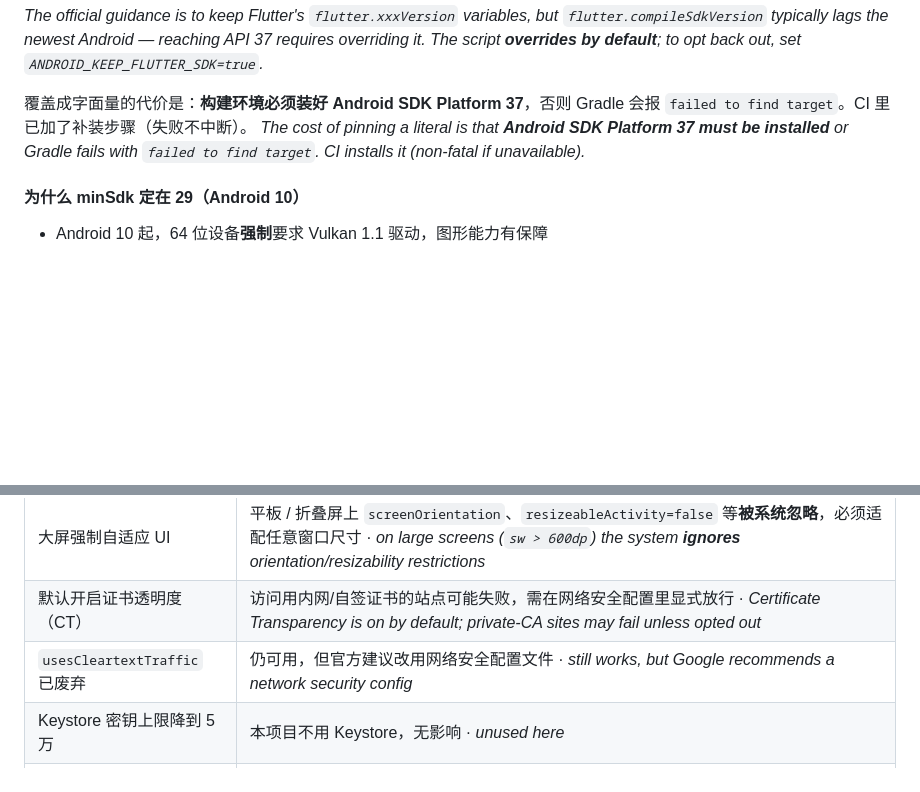
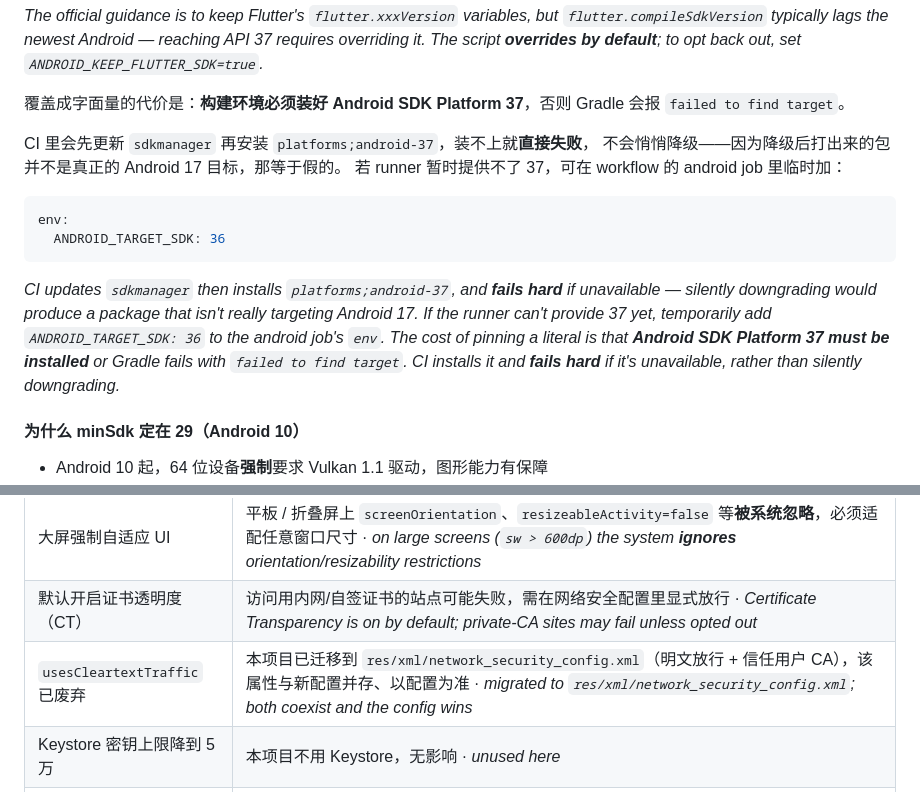
Before and after one commit to benyeung08/BenBrowser, a Markdown page: README.md, 2 parts joined by grey strips. GitHub-like rendering; blank space fills up the shorter version.

````diff
--- a/README.md
+++ b/README.md
@@ -289,8 +289,18 @@ ANDROID_KEEP_FLUTTER_SDK=true python3 tool/patch_platform.py
 *The official guidance is to keep Flutter's `flutter.xxxVersion` variables, but `flutter.compileSdkVersion` typically lags the newest Android — reaching API 37 requires overriding it. The script **overrides by default**; to opt back out, set `ANDROID_KEEP_FLUTTER_SDK=true`.*
 
 覆盖成字面量的代价是：**构建环境必须装好 Android SDK Platform 37**，否则 Gradle
-会报 `failed to find target`。CI 里已加了补装步骤（失败不中断）。
-*The cost of pinning a literal is that **Android SDK Platform 37 must be installed** or Gradle fails with `failed to find target`. CI installs it (non-fatal if unavailable).*
+会报 `failed to find target`。
+
+CI 里会先更新 `sdkmanager` 再安装 `platforms;android-37`，装不上就**直接失败**，
+不会悄悄降级——因为降级后打出来的包并不是真正的 Android 17 目标，那等于假的。
+若 runner 暂时提供不了 37，可在 workflow 的 android job 里临时加：
+
+```yaml
+env:
+  ANDROID_TARGET_SDK: 36
+```
+*CI updates `sdkmanager` then installs `platforms;android-37`, and **fails hard** if unavailable — silently downgrading would produce a package that isn't really targeting Android 17. If the runner can't provide 37 yet, temporarily add `ANDROID_TARGET_SDK: 36` to the android job's `env`.*
+*The cost of pinning a literal is that **Android SDK Platform 37 must be installed** or Gradle fails with `failed to find target`. CI installs it and **fails hard** if it's unavailable, rather than silently downgrading.*
 
 #### 为什么 minSdk 定在 29（Android 10）
 
@@ -308,7 +318,7 @@ target 到 Android 17 会启用下面这些变更，浏览器类应用主要受
 | --- | --- |
 | 大屏强制自适应 UI | 平板 / 折叠屏上 `screenOrientation`、`resizeableActivity=false` 等**被系统忽略**，必须适配任意窗口尺寸 · *on large screens (`sw > 600dp`) the system **ignores** orientation/resizability restrictions* |
 | 默认开启证书透明度（CT） | 访问用内网/自签证书的站点可能失败，需在网络安全配置里显式放行 · *Certificate Transparency is on by default; private-CA sites may fail unless opted out* |
-| `usesCleartextTraffic` 已废弃 | 仍可用，但官方建议改用网络安全配置文件 · *still works, but Google recommends a network security config* |
+| `usesCleartextTraffic` 已废弃 | 本项目已迁移到 `res/xml/network_security_config.xml`（明文放行 + 信任用户 CA），该属性与新配置并存、以配置为准 · *migrated to `res/xml/network_security_config.xml`; both coexist and the config wins* |
 | Keystore 密钥上限降到 5 万 | 本项目不用 Keystore，无影响 · *unused here* |
 | 应用内存上限 | 所有应用生效（与 targetSdk 无关），WebView 重度页面需留意 · *applies to all apps regardless of targetSdk* |
 
````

#####

■ **WHAT YOU HAVE TO DO**: Nothing but the lines with "failed" should be returned, copied from the entries above.

■ **OUTPUT OF THE EXERCISE**:
-会报 `failed to find target`。CI 里已加了补装步骤（失败不中断）。
-*The cost of pinning a literal is that **Android SDK Platform 37 must be installed** or Gradle fails with `failed to find target`. CI installs it (non-fatal if unavailable).*
+会报 `failed to find target`。
+*The cost of pinning a literal is that **Android SDK Platform 37 must be installed** or Gradle fails with `failed to find target`. CI installs it and **fails hard** if it's unavailable, rather than silently downgrading.*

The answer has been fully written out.